“The findings from this latest study on the AAA Foundation’s work in emerging technologies suggest that ADAS have the potential to transform road safety,” said Dr. David Yang, president and executive director of the AAA Foundation. “However, the full safety benefits of ADAS will not be realized unless they are fully understood by the consumer, used properly, and widely adopted.”
The future safety benefits of ADAS could be larger or smaller, depending on many factors, including the rates of consumer uptake, use, and the future development of these technologies, as well as many other factors. However technology limitations still exist, and while ADAS may save 250,000 lives over the next 30 years, nearly 900,000 lives will be lost on our roads if current trends continue.
So how do these systems work? Here are a few of the most common ADAS features:
- Forward Collision Warning: Detects a potential collision with a vehicle ahead and alerts the driver. Some systems also provide alerts for pedestrians or other objects.
- Adaptive Cruise Control: Cruise control also assists with acceleration and braking to maintain a driver-selected gap to the vehicle in front. Some systems can come to a stop and continue, while others cannot.
- Automatic Emergency Braking: Detects potential collisions with a vehicle ahead, provides forward collision warning, and automatically brakes to avoid a collision or lessen the severity of impact. Some systems also detect pedestrians or other objects.
- Lane Departure Warning: Monitors the vehicle’s position within the driving lane and alerts the driver as the vehicle approaches or crosses lane markers.
- Lane Keeping Assistance: Provides steering support to assist the driver in keeping the vehicle in the lane. The system reacts only when the vehicle approaches or crosses a lane line or road edge.
- Blind Spot Monitoring: Detects vehicles in the blind spot while driving and notifies the driver of their presence. Some systems provide an additional warning if the driver activates the turn signal.
Unlike full automation, which is not yet commercially available, ADAS works to form a vehicle’s “safety net.” The study found that the safety benefits of ADAS will vary depending on the type of system and how it is used. Last year, AAA engineers examined automatic emergency braking systems, which effectively prevent rear-end crashes but less so when encountering bicyclists or vehicles crossing paths.
“While these systems can be helpful for drivers, they are not perfect. So it’s important that drivers be aware of their vehicle’s limitations and remain fully engaged while behind the wheel,” said Mark Jenkins, spokesman for AAA – The Auto Club Group.
According to recent Foundation research featuring Adaptive Cruise Control (ACC), drivers may initially lack the appropriate knowledge to use it properly.
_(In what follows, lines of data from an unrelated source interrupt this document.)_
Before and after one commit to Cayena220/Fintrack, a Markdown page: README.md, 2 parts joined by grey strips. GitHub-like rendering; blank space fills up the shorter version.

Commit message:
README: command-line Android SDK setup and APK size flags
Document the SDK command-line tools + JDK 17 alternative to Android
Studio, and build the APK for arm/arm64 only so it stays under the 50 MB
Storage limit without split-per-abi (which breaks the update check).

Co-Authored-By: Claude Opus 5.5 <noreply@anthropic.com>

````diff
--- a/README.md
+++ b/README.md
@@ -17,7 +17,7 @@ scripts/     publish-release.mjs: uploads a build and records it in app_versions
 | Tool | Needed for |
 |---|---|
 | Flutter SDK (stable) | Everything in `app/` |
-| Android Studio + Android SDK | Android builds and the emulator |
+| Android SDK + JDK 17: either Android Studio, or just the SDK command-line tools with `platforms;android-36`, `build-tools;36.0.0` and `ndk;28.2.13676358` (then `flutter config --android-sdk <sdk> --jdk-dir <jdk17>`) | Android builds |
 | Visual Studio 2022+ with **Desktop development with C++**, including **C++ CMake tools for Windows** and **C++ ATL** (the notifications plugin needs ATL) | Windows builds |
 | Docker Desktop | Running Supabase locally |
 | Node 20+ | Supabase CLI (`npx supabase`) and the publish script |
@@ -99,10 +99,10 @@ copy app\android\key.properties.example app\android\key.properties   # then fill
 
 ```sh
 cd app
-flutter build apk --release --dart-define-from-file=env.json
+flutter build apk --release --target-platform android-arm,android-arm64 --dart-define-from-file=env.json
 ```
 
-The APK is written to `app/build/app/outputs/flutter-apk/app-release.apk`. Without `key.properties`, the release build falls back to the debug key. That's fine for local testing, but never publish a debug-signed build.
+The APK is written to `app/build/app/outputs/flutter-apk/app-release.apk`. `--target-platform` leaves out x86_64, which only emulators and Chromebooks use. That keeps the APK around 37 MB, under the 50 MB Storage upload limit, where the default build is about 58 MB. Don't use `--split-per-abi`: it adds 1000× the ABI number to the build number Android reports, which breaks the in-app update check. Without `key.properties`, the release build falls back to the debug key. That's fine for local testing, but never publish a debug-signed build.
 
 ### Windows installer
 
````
This can lead to misuse or mistrust, especially in situations beyond the system’s capability (i.e., edge cases). However with time and exposure to various edge-case events, drivers may better understand and use ACC more effectively.
The Foundation’s research reinforces the importance of the Safe System Approach (SSA). It’s a strategic way of leveraging the engineering and behavioral countermeasures proven effective at preventing traffic crashes and the injuries that can result from them.
“The future for ADAS is bright, but it’s not a cure-all,” said Jake Nelson, AAA’s director of traffic safety advocacy. “While these technologies offer substantial safety benefits, we cannot engineer our way out of traffic injuries and deaths on U.S. roads. Investments in a diversity of proven traffic safety measures, including but not limited to vehicle technology, is in order.”
AAA urges automakers to adopt a standard naming convention for vehicle technology to ensure drivers understand the capabilities of catchy, marketing-driven branded names for popular systems.
Please refer to the Foundation report for methodology details.